Antigonus finally says Alexander takes too many risks, and then he demands to know where they’ll be marching next. But he’s constantly being interrupted by Shatner’s grunts and groans and more nubile woman entering and dumping pitchers of “hot water” (TV speak for “carafes of lukewarm water covered in dry ice vapor”) into his bath.
In a bit that plays a little differently today, Alexander responds to Antigonus’ lecture by pulling the older man closer and saying, “If you insist on talking, join me!” Wow, the gayness reading on this one is off the charts. Understandably, Antigonus declines the offer to bathe with Alexander.
As Alexander babbles on in his lively, devil may care way, Antigonus gets fed up. He grabs a bucket of “hot water” from one of the nubiles and dumps it on Alexander’s head. Alexander simply laughs and splashes around, and I wish they’d just give him a rubber duckie already, and Antigonus storms out.
That night, the Persian prisoner is lying on the ground in a remarkably low-security holding tent. Outside, a guard screams and falls to the ground, having just been stabbed by an unseen someone. This same Unseen Someone enters the tent, where he’s only shown from the waist down to obscure his identity.
It looks like one of Alexander’s men is plotting a coup, because Mr. Unseen Someone stoops over the prisoner, cuts him free, and whispers, “Tonight, dressed as a Greek soldier, you will kill Alexander! If he dies, you live.” Sounds like a pretty sweet deal to me. “If he lives, you’re dead!” Damn. I knew there was a catch. On that note, we fade out.

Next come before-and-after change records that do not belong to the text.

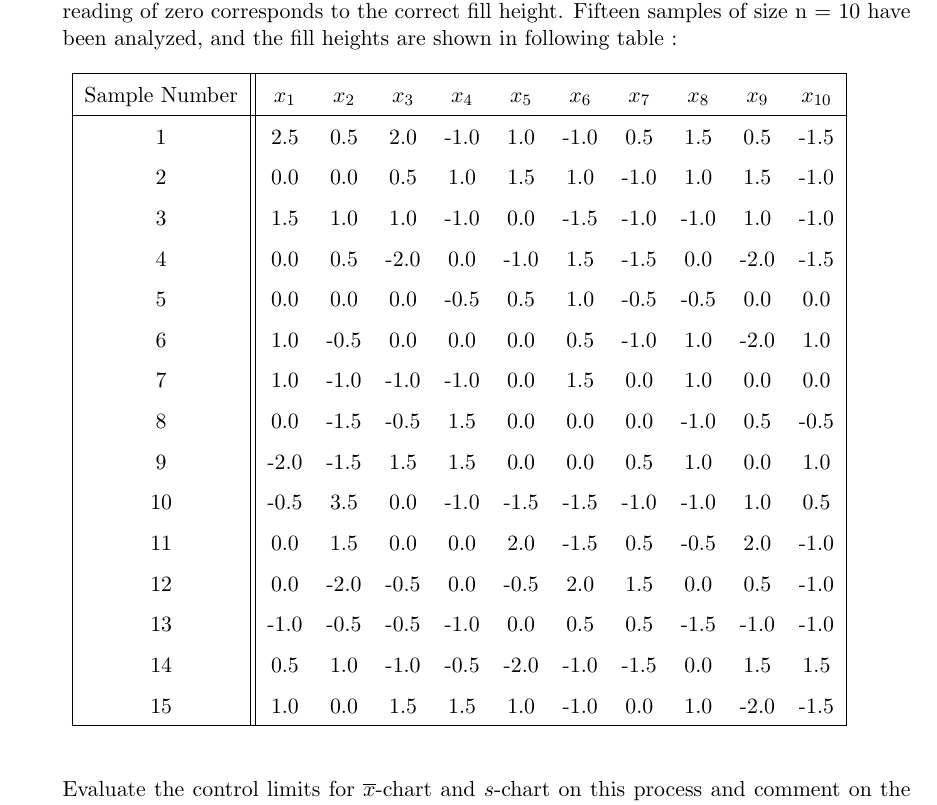
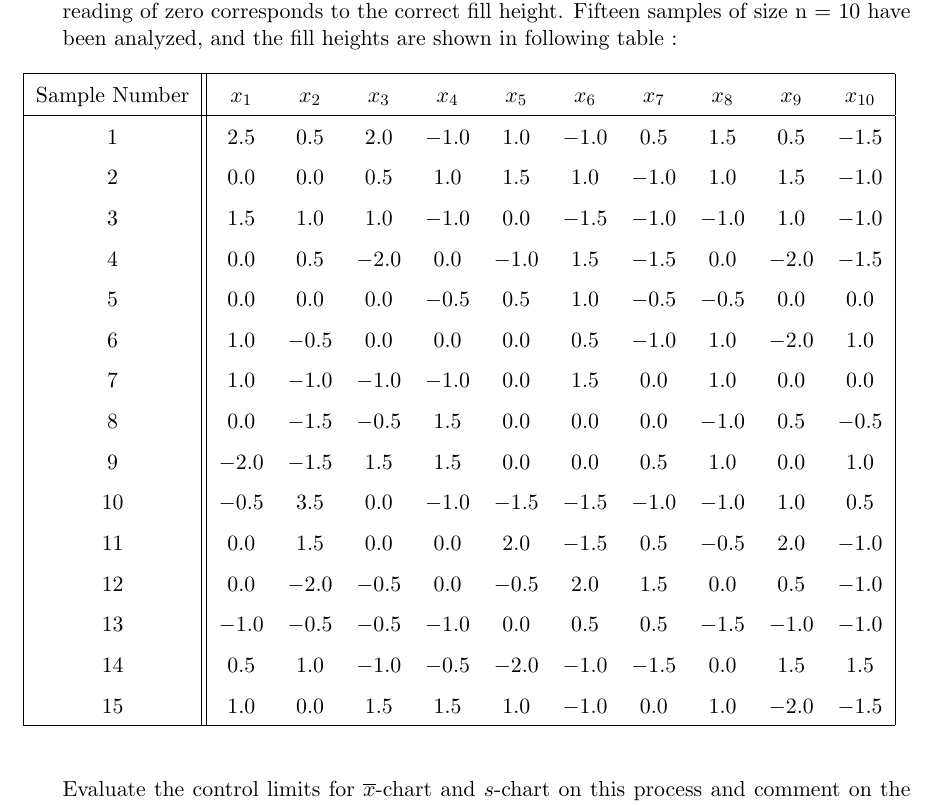
Before and after one commit to sakunisgithub/LaTeX, a LaTeX document (College Practical Sem 5/Statistical Quality Control Practical/sqc_practical.tex): part of page 2 of 6, cut so that both start at the same text. Compiled offline with pdfLaTeX.

Commit message:
little changes

```diff
--- a/College Practical Sem 5/Statistical Quality Control Practical/sqc_practical.tex
+++ b/College Practical Sem 5/Statistical Quality Control Practical/sqc_practical.tex
@@ -165,35 +165,35 @@
 
 	\hline
 
-	1 & 2.5 & 0.5 & 2.0 & -1.0 & 1.0 & -1.0 & 0.5 & 1.5 & 0.5 & -1.5 \\
+	1 & 2.5 & 0.5 & 2.0 & $-1.0$ & 1.0 & $-1.0$ & 0.5 & 1.5 & 0.5 & $-1.5$ \\
 
-	2 & 0.0 & 0.0 & 0.5 & 1.0 & 1.5 & 1.0 & -1.0 & 1.0 & 1.5 & -1.0 \\
+	2 & 0.0 & 0.0 & 0.5 & 1.0 & 1.5 & 1.0 & $-1.0$ & 1.0 & 1.5 & $-1.0$ \\
 
-	3 & 1.5 & 1.0 & 1.0 & -1.0 & 0.0 & -1.5 & -1.0 & -1.0 & 1.0 & -1.0 \\
+	3 & 1.5 & 1.0 & 1.0 & $-1.0$ & 0.0 & $-1.5$ & $-1.0$ & $-1.0$ & 1.0 & $-1.0$ \\
 
-	4 & 0.0 & 0.5 & -2.0 & 0.0 & -1.0 & 1.5 & -1.5 & 0.0 & -2.0 & -1.5 \\
+	4 & 0.0 & 0.5 & $-2.0$ & 0.0 & $-1.0$ & 1.5 & $-1.5$ & 0.0 & $-2.0$ & $-1.5$ \\
 
-	5 & 0.0 & 0.0 & 0.0 & -0.5 & 0.5 & 1.0 & -0.5 & -0.5 & 0.0 & 0.0 \\
+	5 & 0.0 & 0.0 & 0.0 & $-0.5$ & 0.5 & 1.0 & $-0.5$ & $-0.5$ & 0.0 & 0.0 \\
 
-	6 & 1.0 & -0.5 & 0.0 & 0.0 & 0.0 & 0.5 & -1.0 & 1.0 & -2.0 & 1.0 \\
+	6 & 1.0 & $-0.5$ & 0.0 & 0.0 & 0.0 & 0.5 & $-1.0$ & 1.0 & $-2.0$ & 1.0 \\
 
-	7 & 1.0 & -1.0 & -1.0 & -1.0 & 0.0 & 1.5 & 0.0 & 1.0 & 0.0 & 0.0 \\
+	7 & 1.0 & $-1.0$ & $-1.0$ & $-1.0$ & 0.0 & 1.5 & 0.0 & 1.0 & 0.0 & 0.0 \\
 
-	8 & 0.0 & -1.5 & -0.5 & 1.5 & 0.0 & 0.0 & 0.0 & -1.0 & 0.5 & -0.5 \\
+	8 & 0.0 & $-1.5$ & $-0.5$ & 1.5 & 0.0 & 0.0 & 0.0 & $-1.0$ & 0.5 & $-0.5$ \\
 
-	9 & -2.0 & -1.5 & 1.5 & 1.5 & 0.0 & 0.0 & 0.5 & 1.0 & 0.0 & 1.0 \\
+	9 & $-2.0$ & $-1.5$ & 1.5 & 1.5 & 0.0 & 0.0 & 0.5 & 1.0 & 0.0 & 1.0 \\
 
-	10 & -0.5 & 3.5 & 0.0 & -1.0 & -1.5 & -1.5 & -1.0 & -1.0 & 1.0 & 0.5 \\
+	10 & $-0.5$ & 3.5 & 0.0 & $-1.0$ & $-1.5$ & $-1.5$ & $-1.0$ & $-1.0$ & 1.0 & 0.5 \\
 
-	11 & 0.0 & 1.5 & 0.0 & 0.0 & 2.0 & -1.5 & 0.5 & -0.5 & 2.0 & -1.0 \\
+	11 & 0.0 & 1.5 & 0.0 & 0.0 & 2.0 & $-1.5$ & 0.5 & $-0.5$ & 2.0 & $-1.0$ \\
 
-	12 & 0.0 & -2.0 & -0.5 & 0.0 & -0.5 & 2.0 & 1.5 & 0.0 & 0.5 & -1.0 \\
+	12 & 0.0 & $-2.0$ & $-0.5$ & 0.0 & $-0.5$ & 2.0 & 1.5 & 0.0 & 0.5 & $-1.0$ \\
 
-	13 & -1.0 & -0.5 & -0.5 & -1.0 & 0.0 & 0.5 & 0.5 & -1.5 & -1.0 & -1.0 \\
+	13 & $-1.0$ & $-0.5$ & $-0.5$ & $-1.0$ & 0.0 & 0.5 & 0.5 & $-1.5$ & $-1.0$ & $-1.0$ \\
 
-	14 & 0.5 & 1.0 & -1.0 & -0.5 & -2.0 & -1.0 & -1.5 & 0.0 & 1.5 & 1.5 \\
+	14 & 0.5 & 1.0 & $-1.0$ & $-0.5$ & $-2.0$ & $-1.0$ & $-1.5$ & 0.0 & 1.5 & 1.5 \\
 
-	15 & 1.0 & 0.0 & 1.5 & 1.5 & 1.0 & -1.0 & 0.0 & 1.0 & -2.0 & -1.5 \\
+	15 & 1.0 & 0.0 & 1.5 & 1.5 & 1.0 & $-1.0$ & 0.0 & 1.0 & $-2.0$ & $-1.5$ \\
 
 	\hline
 
```
Also changed, not shown: College Practical Sem 5/Statistical Quality Control Practical/sqc_practical.pdf, 3 other files.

I know you’re already forming complex theories in your mind about the identity of Mr. Unseen Someone, but don’t bother. This isn’t exactly a Hercule Poirot mystery we’re watching. Mr. Unseen Someone will turn out to be, literally, the most obvious suspect. And considering we’ve only met four characters so far, it’s safe to say they weren’t trying very hard for a shocking twist here.